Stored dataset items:
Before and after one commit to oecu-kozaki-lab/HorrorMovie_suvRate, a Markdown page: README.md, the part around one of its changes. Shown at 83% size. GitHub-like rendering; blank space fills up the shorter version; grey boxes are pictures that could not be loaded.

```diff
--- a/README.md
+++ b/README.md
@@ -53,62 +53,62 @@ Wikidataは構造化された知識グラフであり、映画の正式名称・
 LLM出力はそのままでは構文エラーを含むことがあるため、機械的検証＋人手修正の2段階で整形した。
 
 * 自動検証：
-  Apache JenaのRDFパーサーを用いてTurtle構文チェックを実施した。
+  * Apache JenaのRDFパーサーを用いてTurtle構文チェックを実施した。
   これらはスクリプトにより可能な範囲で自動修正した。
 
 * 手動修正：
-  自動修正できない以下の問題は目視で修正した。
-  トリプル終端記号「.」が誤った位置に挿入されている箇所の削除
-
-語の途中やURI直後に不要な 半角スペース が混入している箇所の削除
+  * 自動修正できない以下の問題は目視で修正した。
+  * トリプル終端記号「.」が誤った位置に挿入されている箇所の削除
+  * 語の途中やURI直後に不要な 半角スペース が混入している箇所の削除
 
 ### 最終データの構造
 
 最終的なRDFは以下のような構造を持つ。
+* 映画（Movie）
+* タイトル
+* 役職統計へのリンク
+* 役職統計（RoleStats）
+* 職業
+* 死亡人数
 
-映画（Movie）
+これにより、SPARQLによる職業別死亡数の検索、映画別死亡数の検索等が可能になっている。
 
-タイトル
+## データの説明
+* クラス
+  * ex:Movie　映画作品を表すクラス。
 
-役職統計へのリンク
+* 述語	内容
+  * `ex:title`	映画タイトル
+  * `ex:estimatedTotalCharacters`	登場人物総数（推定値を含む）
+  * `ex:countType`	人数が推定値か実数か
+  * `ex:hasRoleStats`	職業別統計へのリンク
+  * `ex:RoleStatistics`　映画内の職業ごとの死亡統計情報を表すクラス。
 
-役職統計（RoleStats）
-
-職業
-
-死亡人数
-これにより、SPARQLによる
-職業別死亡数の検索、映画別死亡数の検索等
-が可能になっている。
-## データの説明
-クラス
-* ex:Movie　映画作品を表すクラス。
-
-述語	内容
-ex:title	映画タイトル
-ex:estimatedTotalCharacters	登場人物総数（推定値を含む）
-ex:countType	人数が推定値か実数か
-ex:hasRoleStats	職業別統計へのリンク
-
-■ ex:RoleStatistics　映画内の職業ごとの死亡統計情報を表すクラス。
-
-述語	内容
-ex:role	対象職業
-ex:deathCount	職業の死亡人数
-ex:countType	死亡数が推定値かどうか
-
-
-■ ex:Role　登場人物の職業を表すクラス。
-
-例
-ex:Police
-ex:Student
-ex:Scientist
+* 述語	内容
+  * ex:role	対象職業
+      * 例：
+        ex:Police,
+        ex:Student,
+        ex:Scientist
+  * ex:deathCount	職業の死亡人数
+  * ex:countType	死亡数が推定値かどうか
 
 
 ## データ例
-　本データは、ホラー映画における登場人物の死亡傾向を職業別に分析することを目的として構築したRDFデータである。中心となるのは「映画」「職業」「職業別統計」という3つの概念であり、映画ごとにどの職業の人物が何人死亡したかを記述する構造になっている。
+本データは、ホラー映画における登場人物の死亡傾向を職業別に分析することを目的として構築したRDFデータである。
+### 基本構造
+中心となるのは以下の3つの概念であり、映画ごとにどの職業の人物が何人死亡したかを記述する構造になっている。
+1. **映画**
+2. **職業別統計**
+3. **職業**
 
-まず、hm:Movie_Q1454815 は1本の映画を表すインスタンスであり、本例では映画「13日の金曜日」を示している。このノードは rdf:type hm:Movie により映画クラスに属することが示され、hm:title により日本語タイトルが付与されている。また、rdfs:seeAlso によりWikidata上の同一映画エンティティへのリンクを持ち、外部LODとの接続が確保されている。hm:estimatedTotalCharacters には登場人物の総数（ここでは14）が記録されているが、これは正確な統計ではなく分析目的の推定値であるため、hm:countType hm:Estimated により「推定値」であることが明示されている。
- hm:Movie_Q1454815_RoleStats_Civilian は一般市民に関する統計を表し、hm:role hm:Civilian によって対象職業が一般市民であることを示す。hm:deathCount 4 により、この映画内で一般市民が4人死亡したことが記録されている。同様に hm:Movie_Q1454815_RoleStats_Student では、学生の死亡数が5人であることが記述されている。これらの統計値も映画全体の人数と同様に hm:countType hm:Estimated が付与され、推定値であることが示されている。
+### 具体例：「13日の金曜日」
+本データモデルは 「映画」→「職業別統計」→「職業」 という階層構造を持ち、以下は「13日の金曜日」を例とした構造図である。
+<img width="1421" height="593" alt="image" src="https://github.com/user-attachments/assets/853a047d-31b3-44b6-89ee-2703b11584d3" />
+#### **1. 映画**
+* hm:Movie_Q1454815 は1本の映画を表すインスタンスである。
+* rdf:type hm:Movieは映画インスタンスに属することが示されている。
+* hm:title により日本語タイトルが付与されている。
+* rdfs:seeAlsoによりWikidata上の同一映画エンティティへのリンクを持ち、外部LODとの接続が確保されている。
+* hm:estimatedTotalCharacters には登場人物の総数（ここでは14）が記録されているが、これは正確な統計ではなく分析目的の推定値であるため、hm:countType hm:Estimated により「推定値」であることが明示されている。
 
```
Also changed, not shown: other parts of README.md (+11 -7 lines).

◆ **Requirement**
Scan the entries above for the string "countType" and copy each line that contains it.

◆ **Task result**
+  * `ex:countType`	人数が推定値か実数か
-ex:countType	人数が推定値か実数か
-ex:countType	死亡数が推定値かどうか
+  * ex:countType	死亡数が推定値かどうか
-まず、hm:Movie_Q1454815 は1本の映画を表すインスタンスであり、本例では映画「13日の金曜日」を示している。このノードは rdf:type hm:Movie により映画クラスに属することが示され、hm:title により日本語タイトルが付与されている。また、rdfs:seeAlso によりWikidata上の同一映画エンティティへのリンクを持ち、外部LODとの接続が確保されている。hm:estimatedTotalCharacters には登場人物の総数（ここでは14）が記録されているが、これは正確な統計ではなく分析目的の推定値であるため、hm:countType hm:Estimated により「推定値」であることが明示されている。
- hm:Movie_Q1454815_RoleStats_Civilian は一般市民に関する統計を表し、hm:role hm:Civilian によって対象職業が一般市民であることを示す。hm:deathCount 4 により、この映画内で一般市民が4人死亡したことが記録されている。同様に hm:Movie_Q1454815_RoleStats_Student では、学生の死亡数が5人であることが記述されている。これらの統計値も映画全体の人数と同様に hm:countType hm:Estimated が付与され、推定値であることが示されている。
+* hm:estimatedTotalCharacters には登場人物の総数（ここでは14）が記録されているが、これは正確な統計ではなく分析目的の推定値であるため、hm:countType hm:Estimated により「推定値」であることが明示されている。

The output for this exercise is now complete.